We are going back a few years now to when songs were recorded on large black vinyl discs, it was my collection of Black Sabbath and Hawkwind LPs. My listings were terrible, no picture, poor description and I even misjudged the postage - those were truly happy days.

What was your best eBay experience?

Every time I watch an auction end with the price rising into the final seconds, the rush is still as exhilarating as the first time. Perhaps the most memorable experiences are of the high profit sales; the box of train accessories bought at a car boot sale for £20 and sold for £1,400 and a collection of Napoleonic figures bought from the local paper small ads for £220 and sold for £1,700.

And your worst?

When my computer goes slow in the final seconds of bidding and a screen refresh shows that my bid was just too late!

In almost 10,000 trades I have had three negatives, the first one felt like a personal attack, I sulked for days. My other bad experience comes with non-payers, 1% don't pay and it is a real pain with admin fees to be re-claimed and items re-listed.

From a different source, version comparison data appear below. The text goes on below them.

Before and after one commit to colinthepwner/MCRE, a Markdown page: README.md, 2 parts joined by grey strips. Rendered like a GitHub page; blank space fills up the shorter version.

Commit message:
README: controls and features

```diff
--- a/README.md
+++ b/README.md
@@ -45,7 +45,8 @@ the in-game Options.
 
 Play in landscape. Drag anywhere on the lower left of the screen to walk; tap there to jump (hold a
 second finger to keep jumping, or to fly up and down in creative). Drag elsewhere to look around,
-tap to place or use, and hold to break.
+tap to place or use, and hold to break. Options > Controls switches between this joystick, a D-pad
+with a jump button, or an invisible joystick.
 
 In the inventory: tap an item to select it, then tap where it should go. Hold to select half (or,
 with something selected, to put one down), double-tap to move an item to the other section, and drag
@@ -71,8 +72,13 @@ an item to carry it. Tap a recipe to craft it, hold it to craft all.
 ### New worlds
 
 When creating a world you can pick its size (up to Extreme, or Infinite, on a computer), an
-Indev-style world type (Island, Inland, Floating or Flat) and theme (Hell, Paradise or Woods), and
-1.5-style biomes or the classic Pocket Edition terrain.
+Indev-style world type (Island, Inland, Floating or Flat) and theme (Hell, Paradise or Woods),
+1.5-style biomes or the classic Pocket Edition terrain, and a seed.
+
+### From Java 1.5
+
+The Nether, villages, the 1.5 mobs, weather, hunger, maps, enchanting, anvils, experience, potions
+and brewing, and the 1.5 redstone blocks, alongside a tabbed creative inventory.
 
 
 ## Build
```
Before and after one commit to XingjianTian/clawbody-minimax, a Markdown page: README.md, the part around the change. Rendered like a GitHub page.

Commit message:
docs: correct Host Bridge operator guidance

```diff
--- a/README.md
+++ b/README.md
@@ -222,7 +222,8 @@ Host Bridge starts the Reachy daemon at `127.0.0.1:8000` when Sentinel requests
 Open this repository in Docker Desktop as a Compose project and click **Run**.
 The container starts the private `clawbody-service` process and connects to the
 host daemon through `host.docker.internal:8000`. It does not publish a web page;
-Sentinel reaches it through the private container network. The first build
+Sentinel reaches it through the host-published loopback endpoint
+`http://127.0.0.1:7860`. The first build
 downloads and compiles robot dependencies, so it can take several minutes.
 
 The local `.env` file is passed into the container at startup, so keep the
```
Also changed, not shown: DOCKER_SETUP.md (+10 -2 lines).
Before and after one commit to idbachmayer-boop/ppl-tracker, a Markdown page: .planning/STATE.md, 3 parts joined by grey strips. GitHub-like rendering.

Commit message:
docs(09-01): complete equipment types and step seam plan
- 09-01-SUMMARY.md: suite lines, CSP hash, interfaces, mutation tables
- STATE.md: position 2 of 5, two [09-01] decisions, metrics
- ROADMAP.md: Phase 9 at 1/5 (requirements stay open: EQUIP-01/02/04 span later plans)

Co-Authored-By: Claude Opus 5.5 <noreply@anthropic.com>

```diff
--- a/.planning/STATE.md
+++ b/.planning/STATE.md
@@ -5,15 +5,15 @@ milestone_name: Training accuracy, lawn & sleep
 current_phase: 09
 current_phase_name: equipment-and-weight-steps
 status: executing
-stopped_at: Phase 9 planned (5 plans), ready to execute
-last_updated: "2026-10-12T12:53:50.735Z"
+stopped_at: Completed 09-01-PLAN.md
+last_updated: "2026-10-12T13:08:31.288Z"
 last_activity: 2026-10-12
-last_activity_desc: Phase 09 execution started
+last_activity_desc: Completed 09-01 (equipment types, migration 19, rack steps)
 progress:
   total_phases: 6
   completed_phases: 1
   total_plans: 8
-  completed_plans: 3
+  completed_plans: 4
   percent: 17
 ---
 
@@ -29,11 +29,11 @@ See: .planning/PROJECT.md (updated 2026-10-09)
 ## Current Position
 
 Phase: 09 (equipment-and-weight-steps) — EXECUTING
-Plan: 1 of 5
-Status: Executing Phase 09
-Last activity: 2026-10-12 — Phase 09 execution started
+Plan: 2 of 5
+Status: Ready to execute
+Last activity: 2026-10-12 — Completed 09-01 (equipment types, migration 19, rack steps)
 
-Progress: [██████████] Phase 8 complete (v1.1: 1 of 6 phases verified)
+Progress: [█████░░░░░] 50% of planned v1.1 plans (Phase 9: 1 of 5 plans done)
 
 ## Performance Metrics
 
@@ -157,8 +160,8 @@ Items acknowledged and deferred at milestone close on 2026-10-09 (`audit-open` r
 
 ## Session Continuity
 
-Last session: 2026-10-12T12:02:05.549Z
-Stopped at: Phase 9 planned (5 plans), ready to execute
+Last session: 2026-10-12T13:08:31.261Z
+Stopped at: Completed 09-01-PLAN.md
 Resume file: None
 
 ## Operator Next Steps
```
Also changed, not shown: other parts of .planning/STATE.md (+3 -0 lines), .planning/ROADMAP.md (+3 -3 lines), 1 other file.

What advice would you give new users, when it comes to scams?

When buying, check the seller's details, their feedback and track record of sales. Ask yourself why would somebody offer to sell you an item at a fraction of it's price. If it sounds too good to be true, it probably is. Never deal outside of eBay as you will lose seller protection and make payment through Paypal or by personal cheque where possible.

Remember that by paying through Paypal you are offered a degree of protection should the item not be delivered. In many cases you can make a claim through Paypal and they will refund the money direct to your account.

When selling, only post to a confirmed address and never to Nigeria! Obtain payment before you send the item, sell only within the eBay system.

How would you recommend a new user gets prepared for eBay?

Put on a big pot of coffee, kick back and do some homework. Check out the site, click on as much information as possible and make notes as you go. When buying, compare similar items for price, condition and postage charges. Check out the seller and ask questions if you need to.

When selling for the first time, think small. Size does matter, sell something that is easy to pack and post, learn how the system works, refine your own processes and then expand.

Whether buying or selling, learn how the advanced search engines function, they are very impressive and are invaluable for every eBay user.

What precautions would you recommend?

Whenever money changes hands there will be the opportunity for fraud. However, this is not as widespread as the media would have you believe. Be aware that nobody will sell you a genuine X-Box 360 for £50 and if somebody offers you £300 for your two year old mobile phone if you post it to Romania, alarm bells should ring.

Read the community notice boards and NEVER enter personal details via a link sent to you in an e-mail.

You can find Robert's book at or in your local bookstore. Why not take a look at eBay, and search for The eBay Business Handbook. You may find it cheaper than anywhere else.

David Bradforth